[[ EXTRACTED INFORMATION, beginning ]]

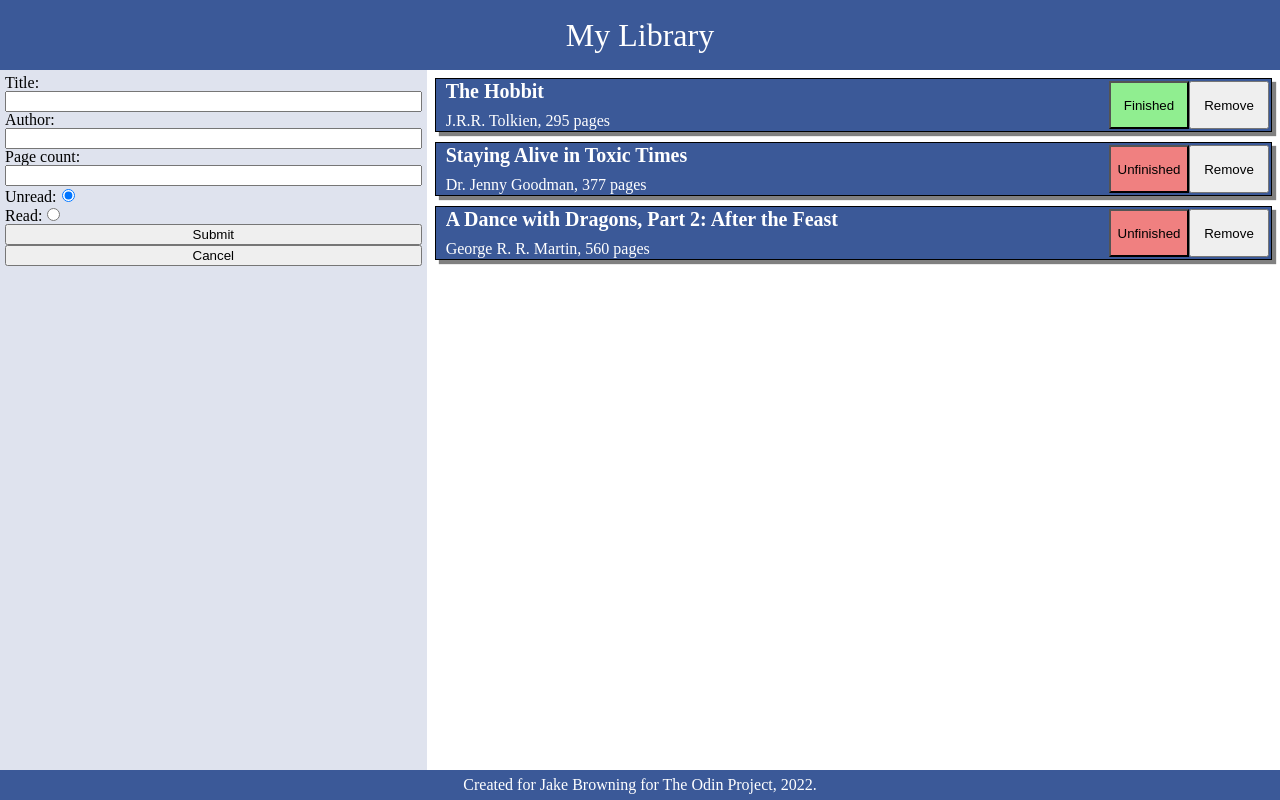
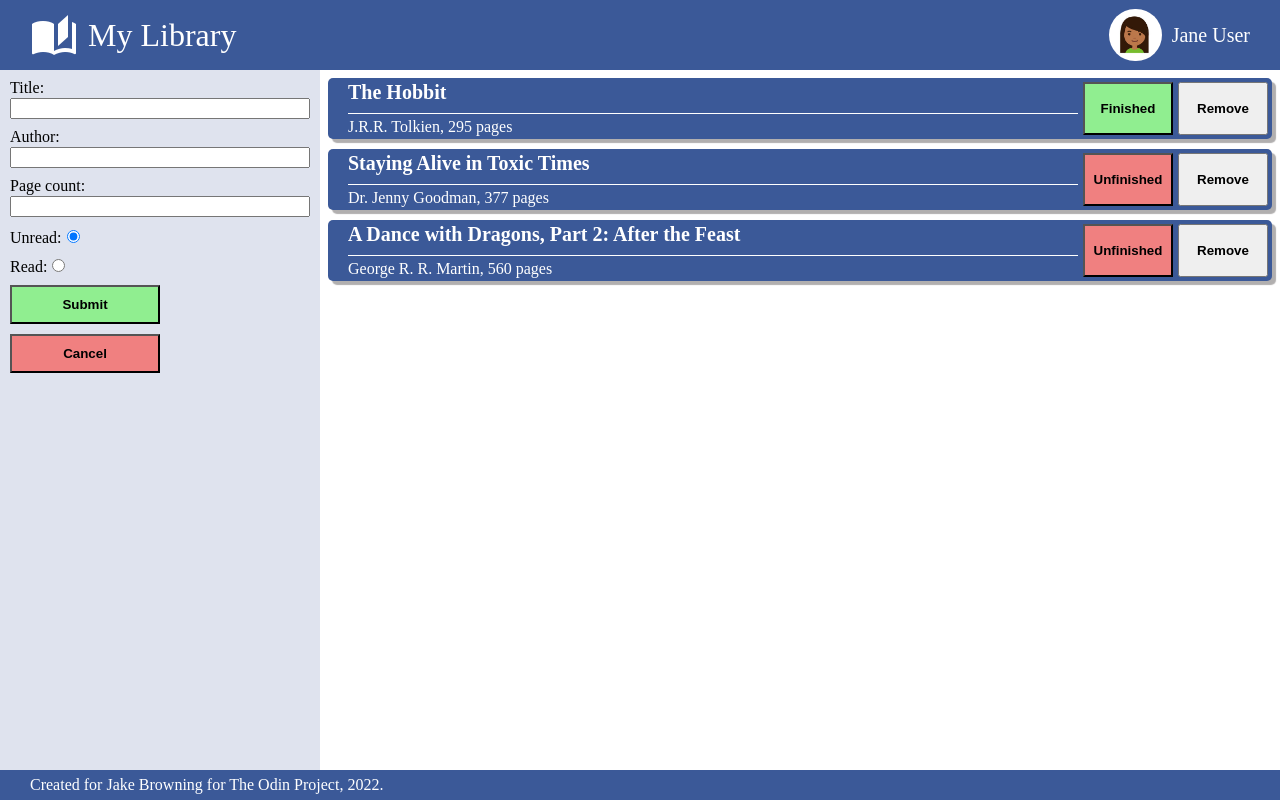
Before and after one commit to JakeBrowning90/library-project, a plain HTML site: page index.html in a window 1280 px wide. Both pictures are taken after a click on the button "Add new book". Drawn offline with Linux system fonts and the light colour scheme.

Commit message:
Add additional styling to buttons and cards

```diff
--- a/index.html
+++ b/index.html
@@ -11,7 +11,14 @@
 </head>
 <body>
     <div class="header">
-        <h1>My Library</h1>
+        <div class="headerHalf">
+            <img src="images/book-open-page-variant.png" alt="book logo">
+            <h1>My Library</h1>
+        </div>
+        <div class="headerHalf">
+            <img src="images/avatar2.jpg" alt="profile pic" class="profilePic">
+            <p>Jane User</p>
+        </div>
     </div>
     <div class="sidebar" id="sidebar">
             <button type="button" id="callForm">Add new book</button>
--- a/script.js
+++ b/script.js
@@ -36,6 +36,9 @@ function addBookToLibrary(Book) {
 //Call new book form, build in sidebar
 callFormButton.addEventListener('click', function(){
     callFormButton.remove();
+
+    const titleDiv = document.createElement("div");
+    titleDiv.classList.add('formTextInput');
     const titleLabel = document.createElement("label");
     titleLabel.setAttribute("for", "title");
     titleLabel.textContent = "Title:";
@@ -43,18 +46,25 @@ callFormButton.addEventListener('click', function(){
     titleField.setAttribute("required", "");
     titleField.setAttribute("id", "title");
     titleField.setAttribute("name", "title");
+
+    const authorDiv = document.createElement("div");
+    authorDiv.classList.add('formTextInput');
     const authorLabel = document.createElement("label");
     authorLabel.textContent = "Author:";
     const authorField = document.createElement("input");
     authorField.setAttribute("required", "");
     authorField.setAttribute("id", "author");
     authorField.setAttribute("name", "author");
+
+    const pagesDiv = document.createElement("div");
+    pagesDiv.classList.add('formTextInput');
     const pagesLabel = document.createElement("label");
     pagesLabel.textContent = "Page count:";
     const pagesField = document.createElement("input");
     pagesField.setAttribute("required", "");
     pagesField.setAttribute("id", "pages");
     pagesField.setAttribute("name", "pages");
+
     const radioRow1 = document.createElement('div');
     const readLabel = document.createElement("label");
     readLabel.textContent = "Read:";
@@ -63,6 +73,7 @@ callFormButton.addEventListener('click', function(){
     readRadio.setAttribute("type", "radio");
     readRadio.setAttribute("id", "readTrue");
     readRadio.setAttribute("name", "readStatus");
+
     const radioRow2 = document.createElement('div');
     const unreadLabel = document.createElement("label");
     unreadLabel.textContent = "Unread:";
@@ -76,27 +87,39 @@ callFormButton.addEventListener('click', function(){
     const submitButton = document.createElement("input");
     submitButton.setAttribute("type", "submit");
     submitButton.setAttribute("id", "addBook");
+    submitButton.classList.add('formButton');
+
     const cancelButton = document.createElement("input");
     cancelButton.setAttribute("type", "button");
     cancelButton.setAttribute("id", "cancelButton");
     cancelButton.setAttribute("value", "Cancel");
+    cancelButton.classList.add('formButton');
     cancelButton.addEventListener("click", function () {
         refreshPage();
         printLibrary();
     });
-    bookForm.appendChild(titleLabel);
-    bookForm.appendChild(titleField);
-    bookForm.appendChild(authorLabel);
-    bookForm.appendChild(authorField);
-    bookForm.appendChild(pagesLabel);
-    bookForm.appendChild(pagesField);
+    bookForm.appendChild(titleDiv);
+    titleDiv.appendChild(titleLabel);
+    titleDiv.appendChild(titleField);
+
+    bookForm.appendChild(authorDiv);
+    authorDiv.appendChild(authorLabel);
+    authorDiv.appendChild(authorField);
+
+    bookForm.appendChild(pagesDiv);
+    pagesDiv.appendChild(pagesLabel);
+    pagesDiv.appendChild(pagesField);
+
     bookForm.appendChild(radioRow1);
     radioRow1.appendChild(unreadLabel);
     radioRow1.appendChild(unreadRadio);
+
     bookForm.appendChild(radioRow2);
     radioRow2.appendChild(readLabel);
     radioRow2.appendChild(readRadio);
+
     bookForm.appendChild(submitButton);
+
     bookForm.appendChild(cancelButton);
 });
 
--- a/style.css
+++ b/style.css
@@ -2,13 +2,17 @@ html, body {
     height: 100vh;
     width: 100vw;
     display: grid;
-    grid-template-columns: 1fr 2fr;
+    grid-template-columns: 1fr 3fr;
     grid-template-rows: 70px 1fr 30px;
     color: white;
 }
 
 h1 {
-    font-size: 2em;
+    font-size: 2rem;
+}
+
+button, input {
+    font-weight: bold;
 }
 
 .header, .footer {
@@ -16,21 +20,64 @@ h1 {
     background-color: #3b5998;
     display: flex;
     align-items: center;
-    justify-content: center;
+    justify-content: space-between;
+    padding: 0px 30px 0px 30px;
+}
+
+.headerHalf {
+    height: 100%;
+    display: flex;
+    align-items: center;
+    gap: 10px;
+}
+
+.headerHalf > p {
+    font-size: 20px;
+}
+
+.profilePic {
+    border-radius: 50%;
+    height: 75%;
 }
 
 .sidebar {
     background-color: #dfe3ee;
     color: black;
-    padding: 5px;
+    padding: 10px;
     display: flex;
     flex-direction: column;
-    justify-items: flex-start;
+    align-items: flex-start;
+}
+
+#callForm {
+    color: white;
+    background-color: #456cbe;
+    padding: 20px;
+    font-weight: bold;
+    width: 50%;
+    align-self: center;
+}
+
+#callForm:hover {
+    background-color: #456bbeab;
 }
 
 .bookForm {
+    width: 100%;
     display: grid;
     grid-template-rows: auto;
+    gap: 10px;
+}
+
+.formTextInput {
+    display: flex;
+    flex-direction: column;
+    gap: 2px;
+}
+
+.formButton {
+    padding: 10px;
+    width: 50%;
 }
 
 .container {
@@ -43,35 +90,44 @@ h1 {
 
 .card {
     background-color: #3b5998;
-    box-shadow: 4px 4px 1px grey;
-    border-style: solid;
-    border-width: 1px;
-    border-color: black;
-    padding: 2px 2px 2px 10px;
+    border-radius: 5px;
+    box-shadow: 4px 4px 1px rgb(177, 175, 175);
+    padding: 4px 4px 4px 20px;
     display: grid;
-    grid-template-columns: 1fr 80px 80px;
+    grid-template-columns: 1fr 90px 90px;
     grid-template-rows: 2fr 1fr;
+    gap: 5px;
 }
 
 .titleRow {
-    font-size: 1.25em;
+    font-size: 1.25rem;
     font-weight: bold;
     white-space: nowrap;
     overflow: hidden;
     text-overflow: ellipsis;
+    border-bottom: #ffffff solid 1px;
 }
 
 .readToggle {
     grid-column: 2 / 3;
     grid-row: 1 / -1;
+    text-align: center;
 }
 
-.finished {
+.finished, #addBook{
     background-color: lightgreen;
 }
 
-.unfinished {
+.finished:hover, #addBook:hover {
+    background-color: #99ff99;
+}
+
+.unfinished, #cancelButton {
     background-color: lightcoral;
+}
+
+.unfinished:hover, #cancelButton:hover {
+    background-color: rgb(255, 152, 152);
 }
 
 .deleteButton {
```
Also changed, not shown: images/avatar2.jpg (added), images/book-open-page-variant.png (added).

[[ EXTRACTED INFORMATION, end ]]

» WORK INSTRUCTIONS
None of the pictures should appear; repeat the records exactly otherwise.

» ANSWER TO THE PROBLEM
Before and after one commit to JakeBrowning90/library-project, a plain HTML site: page index.html in a window 1280 px wide. Both pictures are taken after a click on the button "Add new book". Drawn offline with Linux system fonts and the light colour scheme.

Commit message:
Add additional styling to buttons and cards

```diff
--- a/index.html
+++ b/index.html
@@ -11,7 +11,14 @@
 </head>
 <body>
     <div class="header">
-        <h1>My Library</h1>
+        <div class="headerHalf">
+            <img src="images/book-open-page-variant.png" alt="book logo">
+            <h1>My Library</h1>
+        </div>
+        <div class="headerHalf">
+            <img src="images/avatar2.jpg" alt="profile pic" class="profilePic">
+            <p>Jane User</p>
+        </div>
     </div>
     <div class="sidebar" id="sidebar">
             <button type="button" id="callForm">Add new book</button>
--- a/script.js
+++ b/script.js
@@ -36,6 +36,9 @@ function addBookToLibrary(Book) {
 //Call new book form, build in sidebar
 callFormButton.addEventListener('click', function(){
     callFormButton.remove();
+
+    const titleDiv = document.createElement("div");
+    titleDiv.classList.add('formTextInput');
     const titleLabel = document.createElement("label");
     titleLabel.setAttribute("for", "title");
     titleLabel.textContent = "Title:";
@@ -43,18 +46,25 @@ callFormButton.addEventListener('click', function(){
     titleField.setAttribute("required", "");
     titleField.setAttribute("id", "title");
     titleField.setAttribute("name", "title");
+
+    const authorDiv = document.createElement("div");
+    authorDiv.classList.add('formTextInput');
     const authorLabel = document.createElement("label");
     authorLabel.textContent = "Author:";
     const authorField = document.createElement("input");
     authorField.setAttribute("required", "");
     authorField.setAttribute("id", "author");
     authorField.setAttribute("name", "author");
+
+    const pagesDiv = document.createElement("div");
+    pagesDiv.classList.add('formTextInput');
     const pagesLabel = document.createElement("label");
     pagesLabel.textContent = "Page count:";
     const pagesField = document.createElement("input");
     pagesField.setAttribute("required", "");
     pagesField.setAttribute("id", "pages");
     pagesField.setAttribute("name", "pages");
+
     const radioRow1 = document.createElement('div');
     const readLabel = document.createElement("label");
     readLabel.textContent = "Read:";
@@ -63,6 +73,7 @@ callFormButton.addEventListener('click', function(){
     readRadio.setAttribute("type", "radio");
     readRadio.setAttribute("id", "readTrue");
     readRadio.setAttribute("name", "readStatus");
+
     const radioRow2 = document.createElement('div');
     const unreadLabel = document.createElement("label");
     unreadLabel.textContent = "Unread:";
@@ -76,27 +87,39 @@ callFormButton.addEventListener('click', function(){
     const submitButton = document.createElement("input");
     submitButton.setAttribute("type", "submit");
     submitButton.setAttribute("id", "addBook");
+    submitButton.classList.add('formButton');
+
     const cancelButton = document.createElement("input");
     cancelButton.setAttribute("type", "button");
     cancelButton.setAttribute("id", "cancelButton");
     cancelButton.setAttribute("value", "Cancel");
+    cancelButton.classList.add('formButton');
     cancelButton.addEventListener("click", function () {
         refreshPage();
         printLibrary();
     });
-    bookForm.appendChild(titleLabel);
-    bookForm.appendChild(titleField);
-    bookForm.appendChild(authorLabel);
-    bookForm.appendChild(authorField);
-    bookForm.appendChild(pagesLabel);
-    bookForm.appendChild(pagesField);
+    bookForm.appendChild(titleDiv);
+    titleDiv.appendChild(titleLabel);
+    titleDiv.appendChild(titleField);
+
+    bookForm.appendChild(authorDiv);
+    authorDiv.appendChild(authorLabel);
+    authorDiv.appendChild(authorField);
+
+    bookForm.appendChild(pagesDiv);
+    pagesDiv.appendChild(pagesLabel);
+    pagesDiv.appendChild(pagesField);
+
     bookForm.appendChild(radioRow1);
     radioRow1.appendChild(unreadLabel);
     radioRow1.appendChild(unreadRadio);
+
     bookForm.appendChild(radioRow2);
     radioRow2.appendChild(readLabel);
     radioRow2.appendChild(readRadio);
+
     bookForm.appendChild(submitButton);
+
     bookForm.appendChild(cancelButton);
 });
 
--- a/style.css
+++ b/style.css
@@ -2,13 +2,17 @@ html, body {
     height: 100vh;
     width: 100vw;
     display: grid;
-    grid-template-columns: 1fr 2fr;
+    grid-template-columns: 1fr 3fr;
     grid-template-rows: 70px 1fr 30px;
     color: white;
 }
 
 h1 {
-    font-size: 2em;
+    font-size: 2rem;
+}
+
+button, input {
+    font-weight: bold;
 }
 
 .header, .footer {
@@ -16,21 +20,64 @@ h1 {
     background-color: #3b5998;
     display: flex;
     align-items: center;
-    justify-content: center;
+    justify-content: space-between;
+    padding: 0px 30px 0px 30px;
+}
+
+.headerHalf {
+    height: 100%;
+    display: flex;
+    align-items: center;
+    gap: 10px;
+}
+
+.headerHalf > p {
+    font-size: 20px;
+}
+
+.profilePic {
+    border-radius: 50%;
+    height: 75%;
 }
 
 .sidebar {
     background-color: #dfe3ee;
     color: black;
-    padding: 5px;
+    padding: 10px;
     display: flex;
     flex-direction: column;
-    justify-items: flex-start;
+    align-items: flex-start;
+}
+
+#callForm {
+    color: white;
+    background-color: #456cbe;
+    padding: 20px;
+    font-weight: bold;
+    width: 50%;
+    align-self: center;
+}
+
+#callForm:hover {
+    background-color: #456bbeab;
 }
 
 .bookForm {
+    width: 100%;
     display: grid;
     grid-template-rows: auto;
+    gap: 10px;
+}
+
+.formTextInput {
+    display: flex;
+    flex-direction: column;
+    gap: 2px;
+}
+
+.formButton {
+    padding: 10px;
+    width: 50%;
 }
 
 .container {
@@ -43,35 +90,44 @@ h1 {
 
 .card {
     background-color: #3b5998;
-    box-shadow: 4px 4px 1px grey;
-    border-style: solid;
-    border-width: 1px;
-    border-color: black;
-    padding: 2px 2px 2px 10px;
+    border-radius: 5px;
+    box-shadow: 4px 4px 1px rgb(177, 175, 175);
+    padding: 4px 4px 4px 20px;
     display: grid;
-    grid-template-columns: 1fr 80px 80px;
+    grid-template-columns: 1fr 90px 90px;
     grid-template-rows: 2fr 1fr;
+    gap: 5px;
 }
 
 .titleRow {
-    font-size: 1.25em;
+    font-size: 1.25rem;
     font-weight: bold;
     white-space: nowrap;
     overflow: hidden;
     text-overflow: ellipsis;
+    border-bottom: #ffffff solid 1px;
 }
 
 .readToggle {
     grid-column: 2 / 3;
     grid-row: 1 / -1;
+    text-align: center;
 }
 
-.finished {
+.finished, #addBook{
     background-color: lightgreen;
 }
 
-.unfinished {
+.finished:hover, #addBook:hover {
+    background-color: #99ff99;
+}
+
+.unfinished, #cancelButton {
     background-color: lightcoral;
+}
+
+.unfinished:hover, #cancelButton:hover {
+    background-color: rgb(255, 152, 152);
 }
 
 .deleteButton {
```
Also changed, not shown: images/avatar2.jpg (added), images/book-open-page-variant.png (added).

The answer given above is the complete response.